3) Snoop isn't much without Dr. Dre. True. But it works both ways. One can't help thinking what Dre would have done with Tha Doggfather. Insiders say this estrangement of mentor and student -- made official when Dre left Death Row under stormy circumstances -- is what makes this disc such a heartless effort. The same may also apply to Dre's latest, the dreary Dr. Dre Presents the Aftermath.
Here's hoping gangsta rap's Master and Grasshopper reconsider their breakup. But not before Snoop runs for cover lest the destructive forces of Knight and Death Row crush him like a flea. (** 1/2)
Cuddle core? That's like, so 1994, isn't it? Apparently not in Silver Lake, the Los Angeles neighborhood that spawned the six-piece coed band Sissy Bar. The group is, in fact, about as cuddly as a $7,000 Tickle Me Elmo doll. And unless you've already had your fill of plastic flower barrette hairstyles and Judy Blume flashbacks, chances are you'll find something warm and endearing about their debut CD, Statutory Grape.
Just about everything having to do with Sissy Bar is so damn cute you can't decide whether to hug them or slap them. The voices are girly and angelic, the lyrics childlike. Synths blip and bleep like toys, while the banjo adds a playful down-home touch. Mix all this together with some clangy pop/punk-style bass, guitar and drums, and you've got a group that combines the most precious elements of Beat Happening, Jonathan Richman, the B-52's and L.A.'s that dog.

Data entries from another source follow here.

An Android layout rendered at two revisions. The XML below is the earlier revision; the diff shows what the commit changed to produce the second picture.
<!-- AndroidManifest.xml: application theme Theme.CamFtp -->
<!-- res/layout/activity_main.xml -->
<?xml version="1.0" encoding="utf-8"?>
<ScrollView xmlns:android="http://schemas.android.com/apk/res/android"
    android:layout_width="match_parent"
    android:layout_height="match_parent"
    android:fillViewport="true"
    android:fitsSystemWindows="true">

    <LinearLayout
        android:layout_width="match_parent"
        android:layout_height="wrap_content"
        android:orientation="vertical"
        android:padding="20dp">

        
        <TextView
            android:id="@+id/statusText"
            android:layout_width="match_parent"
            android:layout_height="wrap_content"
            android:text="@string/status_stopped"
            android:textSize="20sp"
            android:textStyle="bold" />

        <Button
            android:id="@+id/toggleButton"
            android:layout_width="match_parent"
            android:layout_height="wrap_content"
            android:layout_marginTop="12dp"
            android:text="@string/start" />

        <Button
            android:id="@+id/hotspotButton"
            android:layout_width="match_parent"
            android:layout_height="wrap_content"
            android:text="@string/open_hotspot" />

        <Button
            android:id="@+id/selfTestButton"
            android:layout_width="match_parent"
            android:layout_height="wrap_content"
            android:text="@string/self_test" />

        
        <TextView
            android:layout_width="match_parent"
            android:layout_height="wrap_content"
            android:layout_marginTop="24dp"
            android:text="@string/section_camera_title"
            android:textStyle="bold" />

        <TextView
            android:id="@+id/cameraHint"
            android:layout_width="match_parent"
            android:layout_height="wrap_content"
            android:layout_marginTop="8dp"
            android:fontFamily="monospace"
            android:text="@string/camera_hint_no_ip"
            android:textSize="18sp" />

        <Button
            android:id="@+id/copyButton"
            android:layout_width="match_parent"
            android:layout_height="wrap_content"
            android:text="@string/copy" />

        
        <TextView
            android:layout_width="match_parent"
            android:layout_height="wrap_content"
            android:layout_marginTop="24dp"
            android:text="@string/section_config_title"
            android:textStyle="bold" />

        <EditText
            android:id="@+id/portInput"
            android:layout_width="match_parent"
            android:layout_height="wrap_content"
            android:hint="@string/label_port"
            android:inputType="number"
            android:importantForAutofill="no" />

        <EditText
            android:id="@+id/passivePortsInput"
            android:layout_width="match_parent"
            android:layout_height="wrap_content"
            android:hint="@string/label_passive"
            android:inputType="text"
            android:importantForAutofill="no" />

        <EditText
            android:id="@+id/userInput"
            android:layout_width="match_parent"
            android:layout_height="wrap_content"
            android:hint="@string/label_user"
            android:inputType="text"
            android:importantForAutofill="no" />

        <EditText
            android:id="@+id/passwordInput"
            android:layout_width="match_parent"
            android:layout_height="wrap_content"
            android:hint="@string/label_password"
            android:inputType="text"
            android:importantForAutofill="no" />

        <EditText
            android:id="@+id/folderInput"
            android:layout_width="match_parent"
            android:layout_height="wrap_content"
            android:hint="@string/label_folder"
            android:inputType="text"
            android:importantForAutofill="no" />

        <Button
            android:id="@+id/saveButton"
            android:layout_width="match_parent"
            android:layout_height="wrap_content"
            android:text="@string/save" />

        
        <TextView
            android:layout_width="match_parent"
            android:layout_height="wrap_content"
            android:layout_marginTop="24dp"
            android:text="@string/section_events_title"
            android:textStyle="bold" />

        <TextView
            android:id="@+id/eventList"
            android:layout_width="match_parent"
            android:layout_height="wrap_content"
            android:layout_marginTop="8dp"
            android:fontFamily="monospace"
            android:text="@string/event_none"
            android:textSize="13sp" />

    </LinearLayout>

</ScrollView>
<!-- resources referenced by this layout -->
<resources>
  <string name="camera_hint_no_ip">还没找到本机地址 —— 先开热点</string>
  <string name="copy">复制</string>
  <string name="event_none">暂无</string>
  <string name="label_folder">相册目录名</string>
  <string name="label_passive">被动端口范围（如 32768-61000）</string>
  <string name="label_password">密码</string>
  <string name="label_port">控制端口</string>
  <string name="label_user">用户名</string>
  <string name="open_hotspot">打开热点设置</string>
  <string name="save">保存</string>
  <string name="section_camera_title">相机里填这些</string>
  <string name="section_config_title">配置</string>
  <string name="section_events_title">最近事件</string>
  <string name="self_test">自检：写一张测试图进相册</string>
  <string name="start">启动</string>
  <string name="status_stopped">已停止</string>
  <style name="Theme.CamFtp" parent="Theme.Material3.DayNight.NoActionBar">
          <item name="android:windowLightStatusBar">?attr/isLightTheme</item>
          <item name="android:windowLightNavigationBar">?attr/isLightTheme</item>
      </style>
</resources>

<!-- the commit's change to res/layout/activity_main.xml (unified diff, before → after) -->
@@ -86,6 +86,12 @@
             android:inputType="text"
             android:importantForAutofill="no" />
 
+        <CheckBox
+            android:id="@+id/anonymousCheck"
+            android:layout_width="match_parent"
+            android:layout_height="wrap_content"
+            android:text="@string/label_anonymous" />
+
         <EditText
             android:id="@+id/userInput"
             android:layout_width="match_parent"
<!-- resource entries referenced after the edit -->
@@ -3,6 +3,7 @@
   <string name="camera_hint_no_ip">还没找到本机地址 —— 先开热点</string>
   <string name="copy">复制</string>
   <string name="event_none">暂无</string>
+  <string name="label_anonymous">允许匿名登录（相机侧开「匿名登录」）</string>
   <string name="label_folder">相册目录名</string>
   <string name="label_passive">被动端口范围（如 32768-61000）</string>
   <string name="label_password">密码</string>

The songs on Statutory Grape mostly run the gamut of grade-school experience. "Magic Bunny" investigates the mystical powers of stuffed animals. "Sad II Say" revisits the tragic story of how unicorns disappeared from the earth. "Why? (The Bowling Ball Song)" confronts the problem of people who borrow things and don't give them back. The faux earnestness works best when it's most overstated ("The Bellman"'s bizarre humor), but fails when the subjects are least believable (the Jackie Collins tribute). At their most over-the-top, Sissy Bar succeed in turning Snoop Doggy Dogg's "Gin and Juice" into irresistible indie-pop. You haven't experienced gangsta rap until you've heard the voice of lead singer Joy sweetly cooing, "I've got bitches in the living room getting it on." Kids these days, I tell ya. (***)
-- Roni Sarig
Cheer Up is one of those rare CDs where the cover tells the whole story. The glossy cardboard foldout sleeve features three photographs of three guys -- presumably band members Michael Angelos, Norm Block and Michael Barragan -- and in each, the made-up and tattooed subject is seen considering his own visage in a large bathroom mirror. They're posing, the way just about all of us have done at one time or another, usually around age 17. They seem absolutely entranced with themselves and their rock star postures.
That cover would make a great jumping-off point for a discussion of style versus substance, only there's no substance in this equation. Sub Pop would have it that these guys blend "glam, Goth, punk, metal and psychedelic influences," but the disc sounds more like one of those "Alternative Samplers" Taco Bell used to slap together to draw the kiddie crowd into its evil Pepsico empire. Not to say that Plexi can't handle the diversity -- anyone with a gift for mimicry can do that, and Plexi gets some tough sounds out of its power-trio lineup. You may even find yourself pounding or humming along to some of the better executed of these second-generation audio Xeroxes. But you'll search in vain, as the boys on the cover seem to be doing, for any sign of a distinct personality, or any particular point of view other than, "Look! We can do this too!"
Wait. I'm being too harsh. There is one memorable moment, wherein Plexi builds their musings around the line, "And I wonder what it's like to die." Hey, can someone help these guys out? (**)
-- Brad Tyer
CDs are rated on a one to five star scale.